BEGIN Records supplied

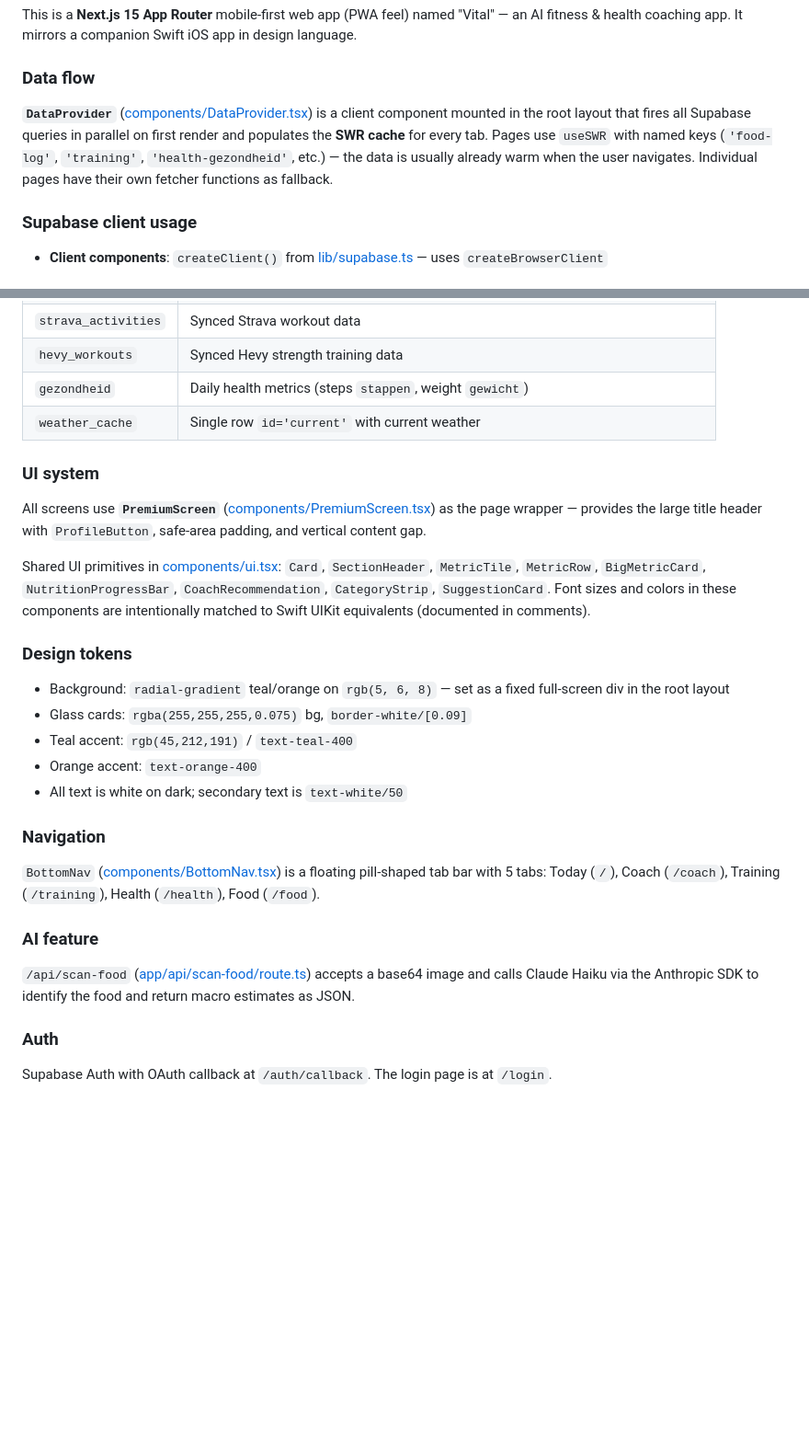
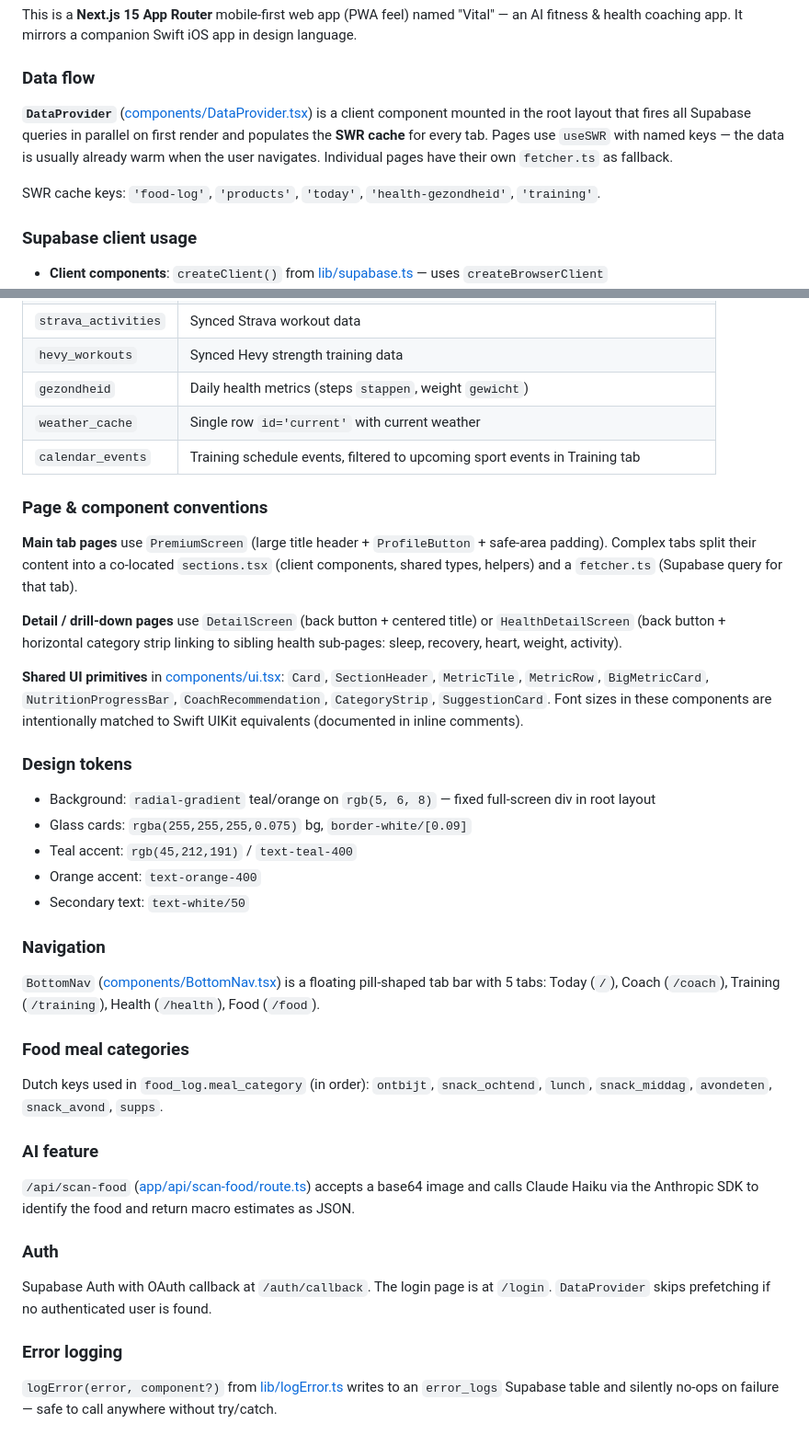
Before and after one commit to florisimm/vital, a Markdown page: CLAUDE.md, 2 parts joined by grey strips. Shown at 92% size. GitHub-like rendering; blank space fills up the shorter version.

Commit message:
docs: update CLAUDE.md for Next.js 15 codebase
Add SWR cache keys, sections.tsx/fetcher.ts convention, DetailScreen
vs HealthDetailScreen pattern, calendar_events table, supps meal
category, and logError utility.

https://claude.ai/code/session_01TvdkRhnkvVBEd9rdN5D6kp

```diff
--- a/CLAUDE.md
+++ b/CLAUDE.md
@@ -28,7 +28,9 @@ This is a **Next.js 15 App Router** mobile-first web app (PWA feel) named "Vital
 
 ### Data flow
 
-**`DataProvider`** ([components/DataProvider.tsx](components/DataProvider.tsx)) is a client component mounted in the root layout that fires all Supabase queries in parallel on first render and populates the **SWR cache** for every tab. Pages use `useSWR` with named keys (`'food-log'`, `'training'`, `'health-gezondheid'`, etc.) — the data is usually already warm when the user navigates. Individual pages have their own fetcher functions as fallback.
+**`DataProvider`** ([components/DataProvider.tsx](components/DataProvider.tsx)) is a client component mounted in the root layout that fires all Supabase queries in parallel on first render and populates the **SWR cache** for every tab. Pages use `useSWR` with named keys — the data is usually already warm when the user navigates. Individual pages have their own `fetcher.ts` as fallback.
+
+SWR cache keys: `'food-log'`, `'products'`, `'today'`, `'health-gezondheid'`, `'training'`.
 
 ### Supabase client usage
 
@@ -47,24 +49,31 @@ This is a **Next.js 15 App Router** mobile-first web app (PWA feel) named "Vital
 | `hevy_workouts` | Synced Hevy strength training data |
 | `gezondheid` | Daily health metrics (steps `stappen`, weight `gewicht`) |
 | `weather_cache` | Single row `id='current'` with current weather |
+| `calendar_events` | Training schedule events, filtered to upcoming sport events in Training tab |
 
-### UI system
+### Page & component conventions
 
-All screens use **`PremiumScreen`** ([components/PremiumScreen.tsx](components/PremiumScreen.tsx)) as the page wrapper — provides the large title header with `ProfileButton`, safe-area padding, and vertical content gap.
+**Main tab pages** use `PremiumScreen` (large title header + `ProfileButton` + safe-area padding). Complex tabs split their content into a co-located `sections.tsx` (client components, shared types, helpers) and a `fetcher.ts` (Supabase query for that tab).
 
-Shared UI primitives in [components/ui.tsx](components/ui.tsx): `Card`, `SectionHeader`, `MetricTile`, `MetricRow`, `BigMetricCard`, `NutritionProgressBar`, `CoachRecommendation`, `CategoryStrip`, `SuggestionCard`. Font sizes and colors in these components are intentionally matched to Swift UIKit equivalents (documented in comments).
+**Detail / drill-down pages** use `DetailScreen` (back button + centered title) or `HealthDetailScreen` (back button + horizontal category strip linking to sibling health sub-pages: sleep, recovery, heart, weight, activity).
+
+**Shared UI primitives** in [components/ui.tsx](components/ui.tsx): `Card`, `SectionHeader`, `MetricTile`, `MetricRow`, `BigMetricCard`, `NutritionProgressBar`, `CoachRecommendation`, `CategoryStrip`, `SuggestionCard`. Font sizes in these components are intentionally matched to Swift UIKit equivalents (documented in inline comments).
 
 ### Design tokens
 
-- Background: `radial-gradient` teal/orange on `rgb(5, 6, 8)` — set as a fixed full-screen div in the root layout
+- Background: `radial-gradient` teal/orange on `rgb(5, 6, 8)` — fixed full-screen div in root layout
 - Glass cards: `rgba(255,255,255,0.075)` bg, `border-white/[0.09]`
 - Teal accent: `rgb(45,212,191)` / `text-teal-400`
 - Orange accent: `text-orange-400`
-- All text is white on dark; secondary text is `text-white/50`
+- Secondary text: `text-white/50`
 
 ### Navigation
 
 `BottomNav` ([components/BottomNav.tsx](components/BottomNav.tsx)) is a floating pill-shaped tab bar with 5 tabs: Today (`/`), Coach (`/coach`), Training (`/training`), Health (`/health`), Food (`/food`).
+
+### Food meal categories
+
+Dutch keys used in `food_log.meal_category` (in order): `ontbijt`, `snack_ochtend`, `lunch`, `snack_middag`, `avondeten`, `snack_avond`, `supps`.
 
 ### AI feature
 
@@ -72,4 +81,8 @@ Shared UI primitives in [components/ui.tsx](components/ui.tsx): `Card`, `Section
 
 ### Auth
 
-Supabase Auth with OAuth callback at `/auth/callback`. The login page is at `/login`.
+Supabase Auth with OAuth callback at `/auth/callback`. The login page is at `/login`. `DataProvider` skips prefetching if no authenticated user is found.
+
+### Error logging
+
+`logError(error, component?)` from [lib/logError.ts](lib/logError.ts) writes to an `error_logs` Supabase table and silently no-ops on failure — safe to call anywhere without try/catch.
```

END Records supplied

> Instructions for the task:
The finished answer is an exact repetition of the listing, with every picture removed.

> Written solution:
Before and after one commit to florisimm/vital, a Markdown page: CLAUDE.md, 2 parts joined by grey strips. Shown at 92% size. GitHub-like rendering; blank space fills up the shorter version.

Commit message:
docs: update CLAUDE.md for Next.js 15 codebase
Add SWR cache keys, sections.tsx/fetcher.ts convention, DetailScreen
vs HealthDetailScreen pattern, calendar_events table, supps meal
category, and logError utility.

https://claude.ai/code/session_01TvdkRhnkvVBEd9rdN5D6kp

```diff
--- a/CLAUDE.md
+++ b/CLAUDE.md
@@ -28,7 +28,9 @@ This is a **Next.js 15 App Router** mobile-first web app (PWA feel) named "Vital
 
 ### Data flow
 
-**`DataProvider`** ([components/DataProvider.tsx](components/DataProvider.tsx)) is a client component mounted in the root layout that fires all Supabase queries in parallel on first render and populates the **SWR cache** for every tab. Pages use `useSWR` with named keys (`'food-log'`, `'training'`, `'health-gezondheid'`, etc.) — the data is usually already warm when the user navigates. Individual pages have their own fetcher functions as fallback.
+**`DataProvider`** ([components/DataProvider.tsx](components/DataProvider.tsx)) is a client component mounted in the root layout that fires all Supabase queries in parallel on first render and populates the **SWR cache** for every tab. Pages use `useSWR` with named keys — the data is usually already warm when the user navigates. Individual pages have their own `fetcher.ts` as fallback.
+
+SWR cache keys: `'food-log'`, `'products'`, `'today'`, `'health-gezondheid'`, `'training'`.
 
 ### Supabase client usage
 
@@ -47,24 +49,31 @@ This is a **Next.js 15 App Router** mobile-first web app (PWA feel) named "Vital
 | `hevy_workouts` | Synced Hevy strength training data |
 | `gezondheid` | Daily health metrics (steps `stappen`, weight `gewicht`) |
 | `weather_cache` | Single row `id='current'` with current weather |
+| `calendar_events` | Training schedule events, filtered to upcoming sport events in Training tab |
 
-### UI system
+### Page & component conventions
 
-All screens use **`PremiumScreen`** ([components/PremiumScreen.tsx](components/PremiumScreen.tsx)) as the page wrapper — provides the large title header with `ProfileButton`, safe-area padding, and vertical content gap.
+**Main tab pages** use `PremiumScreen` (large title header + `ProfileButton` + safe-area padding). Complex tabs split their content into a co-located `sections.tsx` (client components, shared types, helpers) and a `fetcher.ts` (Supabase query for that tab).
 
-Shared UI primitives in [components/ui.tsx](components/ui.tsx): `Card`, `SectionHeader`, `MetricTile`, `MetricRow`, `BigMetricCard`, `NutritionProgressBar`, `CoachRecommendation`, `CategoryStrip`, `SuggestionCard`. Font sizes and colors in these components are intentionally matched to Swift UIKit equivalents (documented in comments).
+**Detail / drill-down pages** use `DetailScreen` (back button + centered title) or `HealthDetailScreen` (back button + horizontal category strip linking to sibling health sub-pages: sleep, recovery, heart, weight, activity).
+
+**Shared UI primitives** in [components/ui.tsx](components/ui.tsx): `Card`, `SectionHeader`, `MetricTile`, `MetricRow`, `BigMetricCard`, `NutritionProgressBar`, `CoachRecommendation`, `CategoryStrip`, `SuggestionCard`. Font sizes in these components are intentionally matched to Swift UIKit equivalents (documented in inline comments).
 
 ### Design tokens
 
-- Background: `radial-gradient` teal/orange on `rgb(5, 6, 8)` — set as a fixed full-screen div in the root layout
+- Background: `radial-gradient` teal/orange on `rgb(5, 6, 8)` — fixed full-screen div in root layout
 - Glass cards: `rgba(255,255,255,0.075)` bg, `border-white/[0.09]`
 - Teal accent: `rgb(45,212,191)` / `text-teal-400`
 - Orange accent: `text-orange-400`
-- All text is white on dark; secondary text is `text-white/50`
+- Secondary text: `text-white/50`
 
 ### Navigation
 
 `BottomNav` ([components/BottomNav.tsx](components/BottomNav.tsx)) is a floating pill-shaped tab bar with 5 tabs: Today (`/`), Coach (`/coach`), Training (`/training`), Health (`/health`), Food (`/food`).
+
+### Food meal categories
+
+Dutch keys used in `food_log.meal_category` (in order): `ontbijt`, `snack_ochtend`, `lunch`, `snack_middag`, `avondeten`, `snack_avond`, `supps`.
 
 ### AI feature
 
@@ -72,4 +81,8 @@ Shared UI primitives in [components/ui.tsx](components/ui.tsx): `Card`, `Section
 
 ### Auth
 
-Supabase Auth with OAuth callback at `/auth/callback`. The login page is at `/login`.
+Supabase Auth with OAuth callback at `/auth/callback`. The login page is at `/login`. `DataProvider` skips prefetching if no authenticated user is found.
+
+### Error logging
+
+`logError(error, component?)` from [lib/logError.ts](lib/logError.ts) writes to an `error_logs` Supabase table and silently no-ops on failure — safe to call anywhere without try/catch.
```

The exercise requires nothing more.